The most recent scouting report on Hawkins comes from Baseball Prospectus’ Jason Parks who saw him recently at instructional league in Arizona:
Thicker body than I expected; Kevin Mitchell thighs; obvious athlete; multiple 4.25 times to first; strength is just as obvious as athleticism; ball screams off bat when contact is made; top-heavy swing; bat speed generated by tremendous raw strength; lacks impressive bat control; fooled by off-speed stuff; front foot contact; left field profile for me; … power is only loud tool, but it has the potential to be very loud; doesn’t have star-level projection; if power translates, has first-division potential, but role 5 player more realistic; how long does present athleticism keep profile from being worse?; how big does the body get?; major league strength, but does he have a major league swing?; I need to see a lot more, but I was expecting to see a more electric profile and a little less body.
Parks’ current projection on Courtney Hawkins, the apple of some commenter’s eye, is as an average left-fielder. Which do you think has more value, an average shortstop or average corner outfielder?
I was on record before the draft suggesting that the Mets should take the risk on Harvard-Westlake RHP Lucas Giolito. He was a risky pick, because he was looking at likely Tommy John surgery, and was asking for a big bonus. Sure enough, in August, the Nationals, who paid him nearly $3 million and built their entire draft around meeting his bonus demands as eight of the team’s next nine picks signed below allocation so the team could afford Giolito’s bonus. I understand the Mets’ hesitation here.
Opinions are good.
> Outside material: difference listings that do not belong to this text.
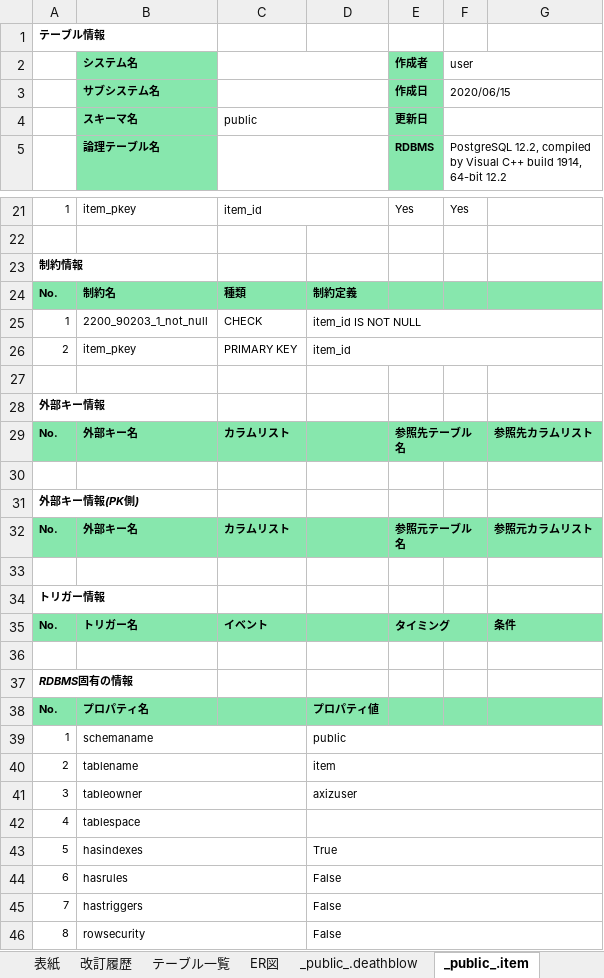
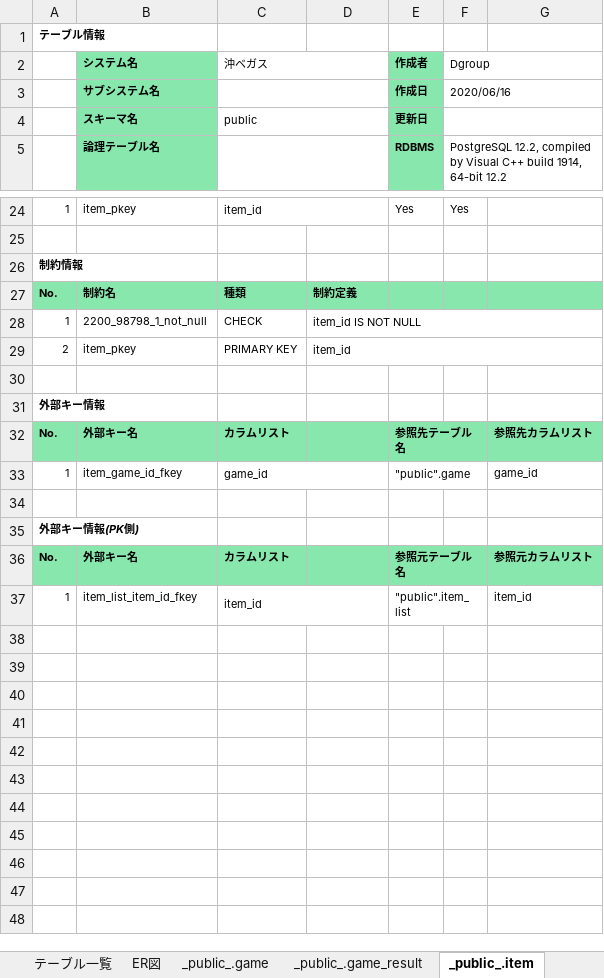
Before and after one commit to miyagiryusei/Excel, an Excel workbook: Dグループ_テーブル定義書.xlsx, sheet _public_.item, drawn as a sheet; only a part is shown, gaps mark what is left out; values as stored, in another font and other column widths than the file's, no borders; removed rows and columns are numbered as before the commit, all else as after; the diff covers the shown part only; the diff names each change by its address in the sheet, - before the commit and + after, or states it on an @@ line.

```diff
--- a/Dグループ_テーブル定義書.xlsx (sheet _public_.item)
+++ b/Dグループ_テーブル定義書.xlsx (sheet _public_.item)
-sheet tab: _public_.deathblow
+sheet tab: _public_.game
+sheet tab: _public_.game_result
-C2: (empty)
+C2: 沖ベガス
-F2: user
+F2: Dgroup
-F3 (Dgroup): 2020/06/15
+F3 (Dgroup): 2020/06/16
-B28 (システム名): 2200_90203_1_not_null
+B28 (システム名): 2200_98798_1_not_null
+row 33: 1 | item_game_id_fkey | game_id |  | "public".game |  | game_id
-row 37: (empty)
+row 37: 1 | item_list_item_id_fkey | item_id |  | "public".item_list |  | item_id
+C37:D37 merged
+E37:F37 merged
-row 34: トリガー情報
-row 35: No. | トリガー名 | イベント |  | タイミング |  | 条件
-row 36: (empty)
-row 37: RDBMS固有の情報
-row 38: No. | プロパティ名 |  | プロパティ値
-row 39: 1 | schemaname |  | public
-row 40: 2 | tablename |  | item
-row 41: 3 | tableowner |  | axizuser
-row 42: 4 | tablespace
-row 43: 5 | hasindexes |  | True
-row 44: 6 | hasrules |  | False
-row 45: 7 | hastriggers |  | False
-row 46: 8 | rowsecurity |  | False
```
Also changed, not shown: 4 added rows, 1 removed row and 8 edited cells elsewhere in this sheet, sheet _public_.users, sheet _public_.rank, sheet SQL, sheet テーブル一覧, sheet 改訂履歴, sheet ER図, other sheet tabs, charts or pictures, スケジュール.xlsx.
I am glad that fans have read enough about the minors here and elsewhere that they have developed strong opinions about players they have never seen (although a little humility would seem sensible). However, the only thing I am certain about when it comes to writing about baseball is uncertainty, especially when writing about prospects.
If Hawkins or Cecchini or Giolito become All-Stars, well great for them and their team. The fact that one does and one does not, would not make any an awful or a terrible pick three months after the draft.*
(*Note, I added the final six words in an afternoon revision for clarity.)